I find the binary too neat and tidy and I also think it exists to let Jesus off the hook. Is it really so unimaginable that Jesus invented his own mythology rather than it being imposed upon him by latter day Pauls or Johns or even Constantines? But that makes Jesus rather alien and strange. My own personal view is that if we had a time probe and could snatch Jesus from 1st century Palestine and bring him forward in time we would find him a most bizarre and disturbing figure, not the sweet sage of bourgeois imagination. I'm sure that the authorities of our time wouldn't hesitate to certify him insane (and also Paul, and John and Mary Magdalene and Peter and Joanna and Thomas and Susanna and Matthew and Mark and Junia and Mary his mother and James and probably old Rabbi Akiva and Sabbatai Tzvi too if they were likewise caught up in our time probe). Certainly I can see how a first century Jew could consider himself (or herself), and be considered by other Jews, a heavenly being, a divine being, the divine being. I can also see how that person could decide that their messianic role was to fully instantiate in their own person, no animal substitute, the Atonement ritual of the High Priest, on earth, in the heavenlies (where there is no animal substitute). In other words, objectively that person takes on religiously motivated suicide. I can see that. It fits my readings of 'Old Testament' and studies of ancient Judaism (and subsequent Judaism too).

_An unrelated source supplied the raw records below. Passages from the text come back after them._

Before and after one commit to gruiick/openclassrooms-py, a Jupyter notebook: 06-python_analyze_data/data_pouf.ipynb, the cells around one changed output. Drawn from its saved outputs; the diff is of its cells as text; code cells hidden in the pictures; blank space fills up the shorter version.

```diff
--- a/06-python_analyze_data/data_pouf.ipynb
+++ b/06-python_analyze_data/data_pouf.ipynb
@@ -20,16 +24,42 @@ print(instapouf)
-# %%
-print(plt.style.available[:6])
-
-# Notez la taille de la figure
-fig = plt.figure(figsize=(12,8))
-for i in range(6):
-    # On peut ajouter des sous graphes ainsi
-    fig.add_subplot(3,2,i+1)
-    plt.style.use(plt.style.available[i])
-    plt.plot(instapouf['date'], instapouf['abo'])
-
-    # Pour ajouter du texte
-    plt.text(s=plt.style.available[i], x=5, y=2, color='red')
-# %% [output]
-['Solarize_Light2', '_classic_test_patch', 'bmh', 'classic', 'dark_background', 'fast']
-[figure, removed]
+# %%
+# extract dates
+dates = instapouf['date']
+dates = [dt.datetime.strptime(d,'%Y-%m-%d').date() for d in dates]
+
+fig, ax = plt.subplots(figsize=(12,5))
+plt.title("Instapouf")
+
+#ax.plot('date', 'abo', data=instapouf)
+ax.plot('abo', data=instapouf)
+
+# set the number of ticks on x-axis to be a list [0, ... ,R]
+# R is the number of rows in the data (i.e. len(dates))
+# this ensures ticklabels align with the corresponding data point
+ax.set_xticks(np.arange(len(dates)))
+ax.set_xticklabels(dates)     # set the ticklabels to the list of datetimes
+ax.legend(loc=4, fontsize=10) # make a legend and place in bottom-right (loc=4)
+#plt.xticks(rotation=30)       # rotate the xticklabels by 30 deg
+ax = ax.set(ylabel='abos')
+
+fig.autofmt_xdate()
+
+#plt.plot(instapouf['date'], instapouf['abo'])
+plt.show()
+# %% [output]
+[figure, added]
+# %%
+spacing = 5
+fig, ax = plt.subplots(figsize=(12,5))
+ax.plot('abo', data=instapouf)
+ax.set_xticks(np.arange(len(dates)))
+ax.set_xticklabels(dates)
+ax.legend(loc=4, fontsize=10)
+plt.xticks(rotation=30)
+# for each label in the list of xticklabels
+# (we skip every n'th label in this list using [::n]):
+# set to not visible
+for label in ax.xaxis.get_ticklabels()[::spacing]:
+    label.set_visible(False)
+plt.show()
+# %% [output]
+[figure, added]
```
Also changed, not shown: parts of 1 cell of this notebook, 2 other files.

So how did Christianity 'fall'? Who is to blame? No one and everyone. If there was no 'fall' it could not have survived. There is no such thing as a pure and pristine original Christianity. It's impossible to recreate the 'Church of New Testament times', we don't know enough about it for a start, all we have is an affect of the text. The 'Fall' of Christianity is itself simply the affect of Christian adaptation and translation for new cultures, new times. With adaptation comes appropriation too. Christianity is Romanised, Hellenised, Germanised, Africanised, Armenianised, Slavonicised... But appropriation works both ways too. The cultures, societies, philosophies and theologies that appropriate Christianity are appropriated by Christianity too. The various ruling classes might adopt Christianity as a powerful spiritual juju but they can't get rid of that radical heart, a source, disturbing and uncomfortable but integrally part of that spiritual juju, from which its power is derived, precisely because it disturbs and challenges.

I said earlier, that Christianity, perhaps more than any other religion, is haunted by a loss, an absence. Maranatha! Come Lord! the joyous cry within the Eucharist, the aching cry otherwise; and it is this loss, this yearning, this hope too that is part and parcel of that radical heart, destabilising, undermining the boundaries. The hope, the yearning, the radical destabilising are all part and parcel of the mythology and without it they fall apart and fade away.

No comments:

Post a Comment